Has 9 years experience. Specializes in Neuro Critical Care.

This past week I had a patient, a 55yo with an inoperable brain tumor. This pt was someone who was very aware of what was going on while still inappropriate. His main concern was that he was he was dying and couldn't stop the progression of the disease. I talked to him, offered support, spoke honestly and openly about his treatment course. At the end of my shift he lost control and went psychotic (from the tumor or steroids). It was terrible to watch the desperation in this patient's eyes as he described his desire to live while knowing he was going to die. It broke my heart.

How does everyone else deal with this? I talked it over with my husband who is a good listener but really doesn't understand the emotional toll this takes on a person. Do you have some type of program at your hospital to talk these situations out, maybe with a counselor or someone on the unit? The response from the nurses I work with is "get a good antidepressant". That isn't how I want to be able to do my job. Any ideas?

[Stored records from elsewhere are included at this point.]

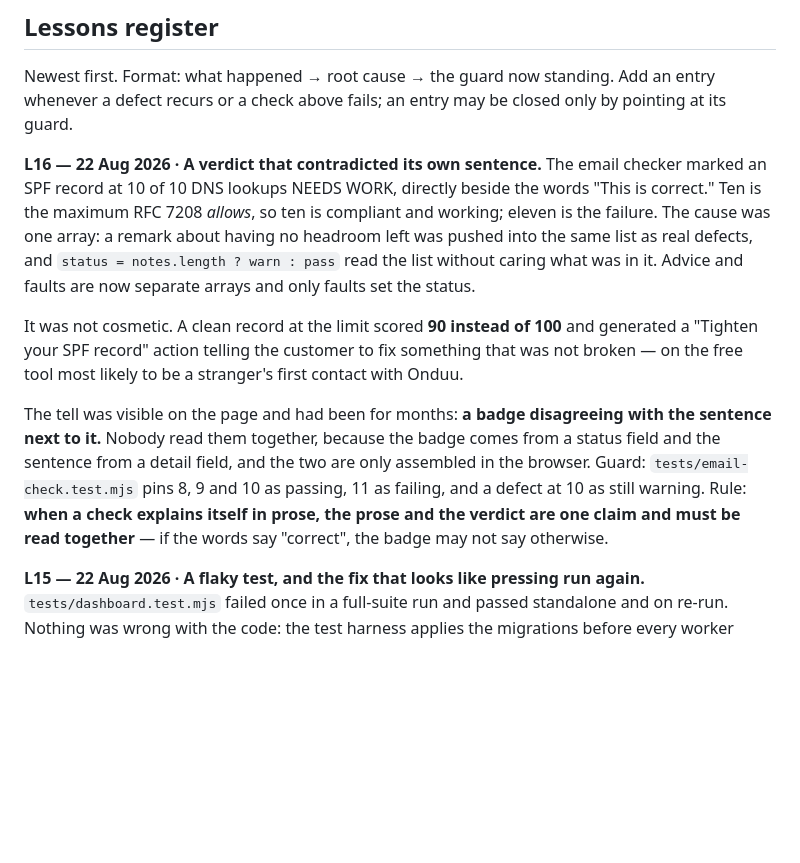
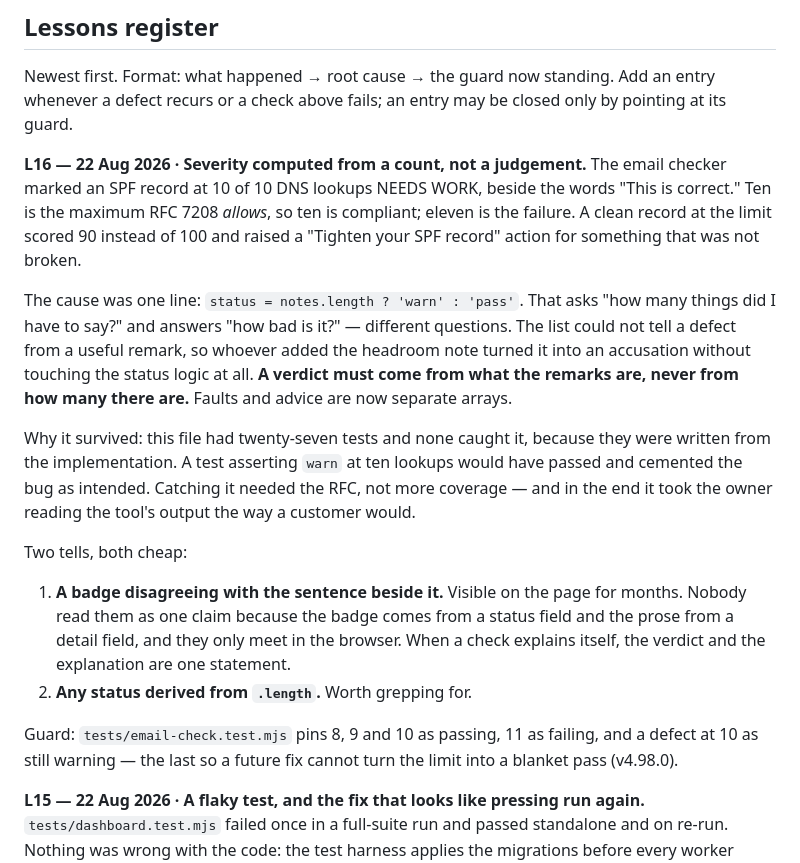
Before and after one commit to meonduu/onduu.ke, a Markdown page: OPERATIONS.md, the part around the change. GitHub-like rendering; blank space fills up the shorter version.

Commit message:
Rewrite L16 to name the cause rather than the symptom
First version recorded the tell — a badge contradicting its own sentence.
True, but that was the symptom. The cause was deriving severity from a
count: status = notes.length ? warn : pass asks how many remarks there
were and answers how bad it is. The list could not tell a defect from
advice, so adding a useful note silently changed a verdict.

Also records why twenty-seven tests missed it: they were written from the
implementation, so they verified behaviour rather than correctness. A test
asserting warn at ten lookups would have passed and cemented it.

Co-Authored-By: Claude Opus 5 <noreply@anthropic.com>

```diff
--- a/OPERATIONS.md
+++ b/OPERATIONS.md
@@ -128,28 +128,38 @@ Newest first. Format: what happened → root cause → the guard now standing.
 Add an entry whenever a defect recurs or a check above fails; an entry may
 be closed only by pointing at its guard.
 
-**L16 — 22 Aug 2026 · A verdict that contradicted its own sentence.** The
-email checker marked an SPF record at 10 of 10 DNS lookups NEEDS WORK,
-directly beside the words "This is correct." Ten is the maximum RFC 7208
-*allows*, so ten is compliant and working; eleven is the failure. The
-cause was one array: a remark about having no headroom left was pushed
-into the same list as real defects, and `status = notes.length ? warn :
-pass` read the list without caring what was in it. Advice and faults are
-now separate arrays and only faults set the status.
+**L16 — 22 Aug 2026 · Severity computed from a count, not a judgement.**
+The email checker marked an SPF record at 10 of 10 DNS lookups NEEDS
+WORK, beside the words "This is correct." Ten is the maximum RFC 7208
+*allows*, so ten is compliant; eleven is the failure. A clean record at
+the limit scored 90 instead of 100 and raised a "Tighten your SPF record"
+action for something that was not broken.
 
-It was not cosmetic. A clean record at the limit scored **90 instead of
-100** and generated a "Tighten your SPF record" action telling the
-customer to fix something that was not broken — on the free tool most
-likely to be a stranger's first contact with Onduu.
+The cause was one line: `status = notes.length ? 'warn' : 'pass'`. That
+asks "how many things did I have to say?" and answers "how bad is it?" —
+different questions. The list could not tell a defect from a useful
+remark, so whoever added the headroom note turned it into an accusation
+without touching the status logic at all. **A verdict must come from what
+the remarks are, never from how many there are.** Faults and advice are
+now separate arrays.
 
-The tell was visible on the page and had been for months: **a badge
-disagreeing with the sentence next to it.** Nobody read them together,
-because the badge comes from a status field and the sentence from a
-detail field, and the two are only assembled in the browser. Guard:
-`tests/email-check.test.mjs` pins 8, 9 and 10 as passing, 11 as failing,
-and a defect at 10 as still warning. Rule: **when a check explains itself
-in prose, the prose and the verdict are one claim and must be read
-together** — if the words say "correct", the badge may not say otherwise.
+Why it survived: this file had twenty-seven tests and none caught it,
+because they were written from the implementation. A test asserting
+`warn` at ten lookups would have passed and cemented the bug as intended.
+Catching it needed the RFC, not more coverage — and in the end it took
+the owner reading the tool's output the way a customer would.
+
+Two tells, both cheap:
+  1. **A badge disagreeing with the sentence beside it.** Visible on the
+     page for months. Nobody read them as one claim because the badge
+     comes from a status field and the prose from a detail field, and
+     they only meet in the browser. When a check explains itself, the
+     verdict and the explanation are one statement.
+  2. **Any status derived from `.length`.** Worth grepping for.
+
+Guard: `tests/email-check.test.mjs` pins 8, 9 and 10 as passing, 11 as
+failing, and a defect at 10 as still warning — the last so a future fix
+cannot turn the limit into a blanket pass (v4.98.0).
 
 **L15 — 22 Aug 2026 · A flaky test, and the fix that looks like pressing
 run again.** `tests/dashboard.test.mjs` failed once in a full-suite run
```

RaggedyRN

Specializes in Cardiac Step Down, PICU.

My mother died from a brain tumor 5 years ago. It was because of nurses like you that I went into nursing. Know that you do make a difference in the lives of your patients and their families. Continue being the caring compassionate nurse you are :) I do hope your hospital has support services set up for their employees...check with your HR department.

God Luck to you. God Bless,

Chickey

Hey Bellehill

I'll never forget one Pt I had soon after I started NeuroTrauma. Young man, close to my age, thoracic spinal transection, s/p MVA. We had interests in common (outdoors, fast cars) and had quite a warm relationship.

The night before he was going to be transferred from ICU I was doing routine StraightCath, that kind of thing. "John," he asked me "when do they think I'm going to start getting better?"

I looked him in the eye and realized that no one had told him he had permanent paraplegia, that he would NEVER get better. For days, he'd assumed that he would recover.

I told me as gently as I could that his condition was forever.

We cried and cried and hugged and hugged. I feel my eyes burn and a lump in my throat right now, remembering him that night.

That's what Nursing is like, honey. We have that kind of pain and privilege when we do this work.

Grieving

Papaw John

bellehill, RN

Has 9 years experience. Specializes in Neuro Critical Care.

Papaw John,

Thanks for sharing your story. It is a privilege to be able to help these patients when they are so vulnerable.

Hi, and thank you for caring. It may hurt to see pain. You call it being close and I think it is better called empathy. Thank you for that. If you think caring hurts imagine how bad not caring would feel. You are strong enough. Listen to the senior staff around you that you respect. It is alright to ventilate. Your feelings are normal. Please remember it is better that you are there. The real stuff is painful. You are brave and capable. I know.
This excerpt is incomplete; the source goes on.